Being reared, theoretically, by two great southern writers probably made me a bit biased. We southern writers are known for describing place-- those odd towns or small little cities that become essential in the progress of a story. For me, place is essential. Can you imagine a story set in New Orleans (let's say Williams' Streetcar) without the description of the hot, humid air or the sound and feel of streetcars lifting the hems of women as they walk by?

You see, setting puts your reader right in the thick of your story. Setting allows them to smell, hear, taste, feel and touch how dry the air is, how loud the trains are. Setting pulls readers from their snowy homes, huddled in front of a fireplace and forces them onto a beach, smelling the salt air, feeling the gentle spray of the tide.

The 'sense' of place influences writers. Think Faulkner and his 'A Rose for Emily.' Would Emily's attitudes been different had she not lived in Jefferson? Would her choices have been altered if she hadn't been under the constant scrutiny of her fellow townsmen?

Setting is more than just a town or city. It's much more than a home or place. Setting is time, it is the essential elements of home, whether that place is a prison or a paradise. Setting shows your readers your characters, their lives, their intentions, their way of life. In many regards, setting is the foundation on which your story is built. Without setting, there is simply plot-- a plot with no sense of purpose, no real connection.

Perhaps there are those of you that would disagree. I'm open to varying opinions. But for me when I write about alternative histories, unusual characters or mythical creatures, I know where they came from. I know what their childhoods were like, what they like to eat, what they do with their Friday nights. I know this, because I know where they got their starts. It's the where that allows me to draw attitudes, accents, opinions and intentions.

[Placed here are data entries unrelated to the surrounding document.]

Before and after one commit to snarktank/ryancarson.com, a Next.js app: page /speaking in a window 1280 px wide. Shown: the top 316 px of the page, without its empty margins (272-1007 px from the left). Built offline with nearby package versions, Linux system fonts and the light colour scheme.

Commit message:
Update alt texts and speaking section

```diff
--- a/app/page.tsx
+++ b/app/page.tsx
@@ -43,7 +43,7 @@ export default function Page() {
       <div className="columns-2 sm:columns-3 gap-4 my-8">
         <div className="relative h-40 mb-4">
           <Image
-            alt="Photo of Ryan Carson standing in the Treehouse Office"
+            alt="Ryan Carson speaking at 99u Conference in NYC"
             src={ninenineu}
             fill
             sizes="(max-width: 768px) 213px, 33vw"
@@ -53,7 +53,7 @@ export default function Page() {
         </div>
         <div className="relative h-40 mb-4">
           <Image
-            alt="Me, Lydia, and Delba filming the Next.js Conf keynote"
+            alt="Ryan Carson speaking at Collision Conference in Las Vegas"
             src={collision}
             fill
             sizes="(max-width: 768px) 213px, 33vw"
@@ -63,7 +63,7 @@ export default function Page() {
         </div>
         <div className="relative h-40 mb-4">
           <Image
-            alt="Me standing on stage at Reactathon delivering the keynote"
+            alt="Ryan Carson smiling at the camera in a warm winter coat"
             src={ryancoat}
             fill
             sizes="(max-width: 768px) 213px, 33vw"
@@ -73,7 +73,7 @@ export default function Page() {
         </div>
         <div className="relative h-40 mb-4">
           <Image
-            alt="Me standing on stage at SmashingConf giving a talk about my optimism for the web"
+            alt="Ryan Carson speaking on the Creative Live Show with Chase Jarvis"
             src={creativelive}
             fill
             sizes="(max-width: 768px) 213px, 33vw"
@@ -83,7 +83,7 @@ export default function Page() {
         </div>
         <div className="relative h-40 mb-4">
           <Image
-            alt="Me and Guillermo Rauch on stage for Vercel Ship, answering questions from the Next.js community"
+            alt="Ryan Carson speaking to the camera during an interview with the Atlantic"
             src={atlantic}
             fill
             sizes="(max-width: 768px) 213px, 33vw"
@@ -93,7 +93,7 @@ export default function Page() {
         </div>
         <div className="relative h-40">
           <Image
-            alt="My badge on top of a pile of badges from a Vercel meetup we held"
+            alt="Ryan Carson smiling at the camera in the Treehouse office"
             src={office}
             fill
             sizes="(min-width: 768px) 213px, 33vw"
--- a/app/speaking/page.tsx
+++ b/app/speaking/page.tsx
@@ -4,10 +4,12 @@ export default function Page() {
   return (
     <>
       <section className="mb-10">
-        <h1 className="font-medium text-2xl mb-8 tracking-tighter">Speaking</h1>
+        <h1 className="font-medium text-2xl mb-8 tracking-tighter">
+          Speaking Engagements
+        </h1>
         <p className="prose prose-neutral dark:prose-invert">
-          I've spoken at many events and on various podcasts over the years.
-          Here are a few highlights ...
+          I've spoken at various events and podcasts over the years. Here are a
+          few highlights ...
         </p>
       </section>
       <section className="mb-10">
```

Setting simply is your story. It's the heart, the genesis of your character's life and, I think, that because it isn't all that far removed from any of our own realities, it's what makes your story alive.

What do you think? How is important is setting in your stories?


AJ Larrieu said...

I think a strong sense of place is big in Southern fiction because Southerners tend to have strong attachments to "home." (I know I do, anyway, and I've heard others say the same.) But I love any fiction in which the setting comes alive. Great post!

TS Tate said...

LOL, yeah, I knew you'd appreciate it. It's just how I feel, what I've learned over the years. Glad you liked it.

adrienne said...

I've read books that reminded me of home, books in which I loved the place but not the story, and books that were so devoid of a concrete sense place that I felt like they lived inside their own minds. "A street" is never going to be as interesting as "Rue Canal, where the air is always warm and wet." Even when I have my characters thinking deep, internal things, they're alive in a place inside their minds.

I definitely agree that Southern writers have a strong connection to place, probably because it's their setting that identifies them as Southern. Some of my favorite novels, as abstract as they seem, can be fully grounded in a place that I can identify. As I Lay Dying is a great example of that, as well as anything by Steinbeck. What would The Grapes of Wrath be without Hoovervilles and dry, dead Oklahoma farms? Nothing, really, just as The Dream of Perpetual Motion would have been essentially nothing without its steampunk, turn-of-the century Xeroville.

This is a great post, Tee. It's true that a plot means nothing without a place, and that place influences the personalities and politics of a character. Definitely good thought-material in here. :)

TS Tate said...

Oh, Bess Fran, I couldn't have said it better. Thanks for the comment.

Nathan said...

A perfect anecdote is when they filmed a version of Crime and Punishment in, of all places, Budapest! Talking Raskolnikov out of St. Petersburg was not only blasphemous, it was in a sense orphaning him in an unknown city.

TS Tate said...

LOL, yeah Nathan, that was blasphemous. Sometimes, Hollywood likes to fix what isn't broken, that's why I prefer books. :)